Jackie Chan: River scene nearly killed me
The HK star said a stunt scene in new movie Skiptrace was the scariest scene he had ever made
What does one expect from a Jackie Chan movie?
Slick martial arts action, slapstick comedy and, most importantly, spectacular stunt-heavy set-pieces.
His latest offering, Skiptrace, is not short on white-knuckle sequences that are trademarks of Chan's works.
The intrepid Hong Kong actor has survived joint dislocations, bleeding in the brain and near-blindness over the course of his illustrious career.
While Chan, 62, has been seriously hurt countless times, no incident was as life-threatening as a scene in Skiptrace that almost took his life.
Calling it the "scariest scene" he has ever made, the stunt sequence had Chan falling off a raft and into a gushing river with treacherous rapids.
"I was supposed to fall into the river and act as if I didn't know how to swim," he told M in an e-mail interview.
"I nearly drowned as the river was very rough, and I am not a good swimmer. I really called out for help."
Opening here on July 22 with sneaks on July 21, the Sino-American action-comedy sees Chan pairing up with Hollywood actor-comedian Johnny Knoxville.
Chan's detective Bennie forms an unlikely partnership with Knoxville's small-time criminal Connorto help Bennie's goddaughter Samantha (Fan Bingbing), who has got herself into a predicament involving a notorious Chinese criminal.
The buddy road-trip movie takes audiences to scenic Hong Kong, Macau and Russia. It also boasts the picturesque rivers and mountains of Guilin, and the desert and grasslands of Inner Mongolia.
Directed by Hollywood film-maker Renny Harlin and produced by Chan, Skiptrace is the latter's love letter to China and has been brewing for over 20 years.
Chan said: "The story has been with me for a long time.
"I like (Robert De Niro's 1988 action-comedy) Midnight Run very much, and I have been thinking of doing something like that with Jet Li or Queen Latifah.
"I discussed with Owen Wilson and Chris Tucker too, but it took a while to make Skiptrace happen."
US actors Tucker and Wilson were Chan's co-stars from his Hollywood hits Rush Hour (1998) and its 2001 and 2007 sequels, and Shanghai Noon (2000) and Shanghai Knights (2003) respectively.
"Injuries during filming are common, and I am used to it," he said.
"One of the most memorable injuries sustained was during the filming of Chinese Zodiac (2012). I had a terrible fall and hurt my back, and at that time, I was really worried that I might be paralysed and be wheelchair-bound for the rest of my life.

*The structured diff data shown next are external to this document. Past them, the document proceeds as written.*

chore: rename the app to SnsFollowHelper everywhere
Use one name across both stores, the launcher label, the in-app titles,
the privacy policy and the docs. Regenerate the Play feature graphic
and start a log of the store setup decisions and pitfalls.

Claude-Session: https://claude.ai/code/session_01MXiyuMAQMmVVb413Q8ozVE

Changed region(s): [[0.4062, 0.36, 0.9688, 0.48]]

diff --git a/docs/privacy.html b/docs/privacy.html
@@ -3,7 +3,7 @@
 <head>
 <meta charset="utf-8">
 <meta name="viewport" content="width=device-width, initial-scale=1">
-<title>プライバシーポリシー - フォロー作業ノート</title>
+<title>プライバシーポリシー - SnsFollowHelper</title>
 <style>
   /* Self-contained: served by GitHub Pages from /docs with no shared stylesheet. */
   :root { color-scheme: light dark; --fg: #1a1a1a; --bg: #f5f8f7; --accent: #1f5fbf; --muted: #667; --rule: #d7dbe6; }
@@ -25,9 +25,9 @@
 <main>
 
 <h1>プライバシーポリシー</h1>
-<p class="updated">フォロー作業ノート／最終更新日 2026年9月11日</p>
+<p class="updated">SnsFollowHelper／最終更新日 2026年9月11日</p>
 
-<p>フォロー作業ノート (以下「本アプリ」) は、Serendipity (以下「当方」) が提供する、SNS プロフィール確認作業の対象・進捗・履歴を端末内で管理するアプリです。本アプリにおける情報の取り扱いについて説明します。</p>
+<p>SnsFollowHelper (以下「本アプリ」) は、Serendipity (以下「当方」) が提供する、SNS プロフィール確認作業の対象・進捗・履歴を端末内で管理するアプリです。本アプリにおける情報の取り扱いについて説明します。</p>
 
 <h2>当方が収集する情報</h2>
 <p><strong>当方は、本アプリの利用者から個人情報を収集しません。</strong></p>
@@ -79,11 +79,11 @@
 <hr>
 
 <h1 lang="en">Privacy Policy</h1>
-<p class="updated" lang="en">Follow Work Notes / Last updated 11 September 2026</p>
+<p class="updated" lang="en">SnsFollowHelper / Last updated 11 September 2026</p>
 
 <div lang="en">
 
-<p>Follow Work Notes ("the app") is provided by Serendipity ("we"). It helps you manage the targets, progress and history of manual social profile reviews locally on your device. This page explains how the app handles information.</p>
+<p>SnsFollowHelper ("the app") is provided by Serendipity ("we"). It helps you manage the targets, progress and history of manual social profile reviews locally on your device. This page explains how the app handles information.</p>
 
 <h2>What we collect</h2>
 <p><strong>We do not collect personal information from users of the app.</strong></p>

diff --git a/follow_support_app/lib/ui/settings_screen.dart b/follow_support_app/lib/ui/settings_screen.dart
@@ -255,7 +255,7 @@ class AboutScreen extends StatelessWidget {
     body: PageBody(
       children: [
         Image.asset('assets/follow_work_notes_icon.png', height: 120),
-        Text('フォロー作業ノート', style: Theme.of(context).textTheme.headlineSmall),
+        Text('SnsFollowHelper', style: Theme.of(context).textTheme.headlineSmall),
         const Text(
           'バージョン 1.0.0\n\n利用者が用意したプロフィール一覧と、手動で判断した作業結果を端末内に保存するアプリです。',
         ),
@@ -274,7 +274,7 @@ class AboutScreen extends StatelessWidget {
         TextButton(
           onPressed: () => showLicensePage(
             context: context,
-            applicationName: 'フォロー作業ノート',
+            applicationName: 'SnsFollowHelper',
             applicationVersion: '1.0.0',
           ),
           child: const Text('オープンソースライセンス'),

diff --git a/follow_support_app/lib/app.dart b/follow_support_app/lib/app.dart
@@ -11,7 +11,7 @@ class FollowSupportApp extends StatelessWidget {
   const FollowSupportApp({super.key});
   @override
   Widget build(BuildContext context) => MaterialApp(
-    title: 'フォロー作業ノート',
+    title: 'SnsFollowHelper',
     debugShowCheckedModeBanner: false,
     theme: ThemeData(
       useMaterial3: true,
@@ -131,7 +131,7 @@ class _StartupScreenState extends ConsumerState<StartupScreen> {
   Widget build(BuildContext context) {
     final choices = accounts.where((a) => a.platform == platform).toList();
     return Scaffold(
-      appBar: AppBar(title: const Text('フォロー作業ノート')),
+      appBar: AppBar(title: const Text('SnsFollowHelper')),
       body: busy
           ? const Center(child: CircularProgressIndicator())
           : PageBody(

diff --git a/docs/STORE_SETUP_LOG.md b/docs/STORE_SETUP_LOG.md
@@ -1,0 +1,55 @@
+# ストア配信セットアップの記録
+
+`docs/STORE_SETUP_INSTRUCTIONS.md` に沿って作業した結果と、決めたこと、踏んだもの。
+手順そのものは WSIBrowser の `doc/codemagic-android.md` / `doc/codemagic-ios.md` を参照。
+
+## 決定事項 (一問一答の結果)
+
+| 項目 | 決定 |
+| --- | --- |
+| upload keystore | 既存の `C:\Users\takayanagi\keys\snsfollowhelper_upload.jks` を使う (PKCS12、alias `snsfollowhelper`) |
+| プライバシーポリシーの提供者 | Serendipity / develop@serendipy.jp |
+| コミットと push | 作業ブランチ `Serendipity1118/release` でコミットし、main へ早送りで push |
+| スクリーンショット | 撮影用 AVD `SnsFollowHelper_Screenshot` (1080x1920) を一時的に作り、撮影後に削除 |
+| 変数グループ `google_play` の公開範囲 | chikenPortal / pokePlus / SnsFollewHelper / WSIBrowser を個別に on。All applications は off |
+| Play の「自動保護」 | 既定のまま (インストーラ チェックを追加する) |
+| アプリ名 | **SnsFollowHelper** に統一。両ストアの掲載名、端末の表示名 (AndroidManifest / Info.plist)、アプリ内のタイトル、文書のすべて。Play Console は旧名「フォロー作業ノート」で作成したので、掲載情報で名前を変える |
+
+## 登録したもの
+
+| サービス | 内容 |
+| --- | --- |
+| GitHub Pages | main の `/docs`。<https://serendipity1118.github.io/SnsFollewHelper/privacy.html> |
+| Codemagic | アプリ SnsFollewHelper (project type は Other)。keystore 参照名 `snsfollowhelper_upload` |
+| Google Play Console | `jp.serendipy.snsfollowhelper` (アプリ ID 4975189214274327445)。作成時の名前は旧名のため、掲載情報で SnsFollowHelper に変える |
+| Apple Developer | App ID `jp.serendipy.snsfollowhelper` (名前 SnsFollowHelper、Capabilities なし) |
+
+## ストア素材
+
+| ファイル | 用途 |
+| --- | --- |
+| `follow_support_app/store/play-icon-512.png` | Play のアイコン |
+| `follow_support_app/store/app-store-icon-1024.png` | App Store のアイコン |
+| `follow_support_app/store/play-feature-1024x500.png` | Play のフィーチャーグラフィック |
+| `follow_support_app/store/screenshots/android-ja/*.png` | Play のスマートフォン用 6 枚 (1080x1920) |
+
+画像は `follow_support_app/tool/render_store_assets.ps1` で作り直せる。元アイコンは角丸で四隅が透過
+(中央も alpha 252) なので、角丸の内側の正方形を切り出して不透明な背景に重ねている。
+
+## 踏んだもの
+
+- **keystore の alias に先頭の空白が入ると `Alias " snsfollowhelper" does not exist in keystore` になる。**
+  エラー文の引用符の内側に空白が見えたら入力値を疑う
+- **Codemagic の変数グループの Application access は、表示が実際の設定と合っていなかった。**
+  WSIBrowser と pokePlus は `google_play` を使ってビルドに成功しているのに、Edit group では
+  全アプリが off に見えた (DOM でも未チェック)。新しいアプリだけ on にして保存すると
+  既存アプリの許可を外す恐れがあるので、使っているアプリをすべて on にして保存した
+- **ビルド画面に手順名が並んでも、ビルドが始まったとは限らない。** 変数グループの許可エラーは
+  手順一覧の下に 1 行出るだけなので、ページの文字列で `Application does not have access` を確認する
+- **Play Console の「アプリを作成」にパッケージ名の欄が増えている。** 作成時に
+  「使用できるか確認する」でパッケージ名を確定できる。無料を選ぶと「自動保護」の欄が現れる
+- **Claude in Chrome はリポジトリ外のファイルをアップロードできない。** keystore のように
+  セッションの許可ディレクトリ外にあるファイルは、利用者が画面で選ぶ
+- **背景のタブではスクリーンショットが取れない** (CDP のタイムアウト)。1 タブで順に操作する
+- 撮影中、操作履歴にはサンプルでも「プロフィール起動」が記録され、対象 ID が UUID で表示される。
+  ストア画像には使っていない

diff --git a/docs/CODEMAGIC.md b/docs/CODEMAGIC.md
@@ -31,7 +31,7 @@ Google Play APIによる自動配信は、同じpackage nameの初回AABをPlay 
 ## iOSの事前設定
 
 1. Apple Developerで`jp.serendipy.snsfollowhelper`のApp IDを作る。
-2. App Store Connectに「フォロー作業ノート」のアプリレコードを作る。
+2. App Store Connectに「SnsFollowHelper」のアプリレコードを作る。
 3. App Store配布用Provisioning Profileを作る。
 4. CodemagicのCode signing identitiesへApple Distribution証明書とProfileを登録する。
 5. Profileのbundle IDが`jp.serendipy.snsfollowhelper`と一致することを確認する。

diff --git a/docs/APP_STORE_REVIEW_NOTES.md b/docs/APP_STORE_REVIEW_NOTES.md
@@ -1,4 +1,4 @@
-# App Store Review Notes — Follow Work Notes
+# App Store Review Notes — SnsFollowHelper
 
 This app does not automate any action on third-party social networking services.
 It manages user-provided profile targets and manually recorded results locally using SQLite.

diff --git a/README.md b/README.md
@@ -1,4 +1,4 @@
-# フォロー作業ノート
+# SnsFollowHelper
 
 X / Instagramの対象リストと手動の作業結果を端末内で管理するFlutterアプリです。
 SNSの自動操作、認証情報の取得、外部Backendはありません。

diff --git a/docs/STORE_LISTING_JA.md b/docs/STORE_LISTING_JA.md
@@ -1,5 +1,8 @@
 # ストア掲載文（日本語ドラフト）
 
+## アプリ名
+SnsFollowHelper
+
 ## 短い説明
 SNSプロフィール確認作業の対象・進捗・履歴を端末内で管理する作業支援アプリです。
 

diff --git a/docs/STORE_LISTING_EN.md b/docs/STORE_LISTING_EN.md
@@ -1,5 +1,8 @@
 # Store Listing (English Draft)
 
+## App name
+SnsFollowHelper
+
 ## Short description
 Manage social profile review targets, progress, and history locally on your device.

"But of course, I was lucky."
Chan, who has at least six films in production including The Karate Kid 2 and Rush Hour 4, has never entertained thoughts of stopping work.
"There are no such words as 'slowing down' or 'retirement' in my dictionary.
"I love movies, and I hope I can keep making good movies."
Fan Bingbing works hard to perfect English
It has been seven years since Fan Bingbing first worked with Jackie Chan in 2009's Shinjuku Incident.
Their reunion on Skiptrace had been fun and challenging, as she got to do some of her stunts and was given lengthy English dialogue.
The 34-year-old Chinese actress spoke to M via e-mail about re-teaming with Chan, her impression of Johnny Knoxville and branching out to Hollywood.
How was it working with Chan again?
He was cute and playful off-screen.
But while on set, he was dedicated to the martial arts scenes and would aim for perfection. Not only was he stern towards other actors, he was even stricter with himself and never slacked.
(Above) Fan Bingbing and Jackie Chan in Skiptrace. PHOTO: SHAW ORGANISTION
What about Knoxville?
He is a friendly and dedicated actor. Despite having a lot of action scenes, he practised tirelessly and gave his best.
Were your English lines hard to grasp?
I have been learning English and despite being busy, I will find time to (learn more).
But of course for the movie, I put in more effort and increased the intensity of cramming. I made sure I thoroughly understood the lines so as to better express my emotions.
You have starred in X-Men: Days Of Future Past (2014) and will be seen in upcoming films The King's Daughter and Meg alongside Pierce Brosnan and Jason Statham respectively. Are you enjoying Hollywood so far?
(Going to Hollywood) is an opportunity to experience a different way of communicating and learning. You get to know a different environment than the one in China.
I try to adapt to their way of working, to their language, food and culture. The experiences have been amazing.
The US movie industry developed much earlier, so they had more time to work on their structures, technical abilities and other details.
In China, we are working hard to produce top-quality movies and help the industry develop further.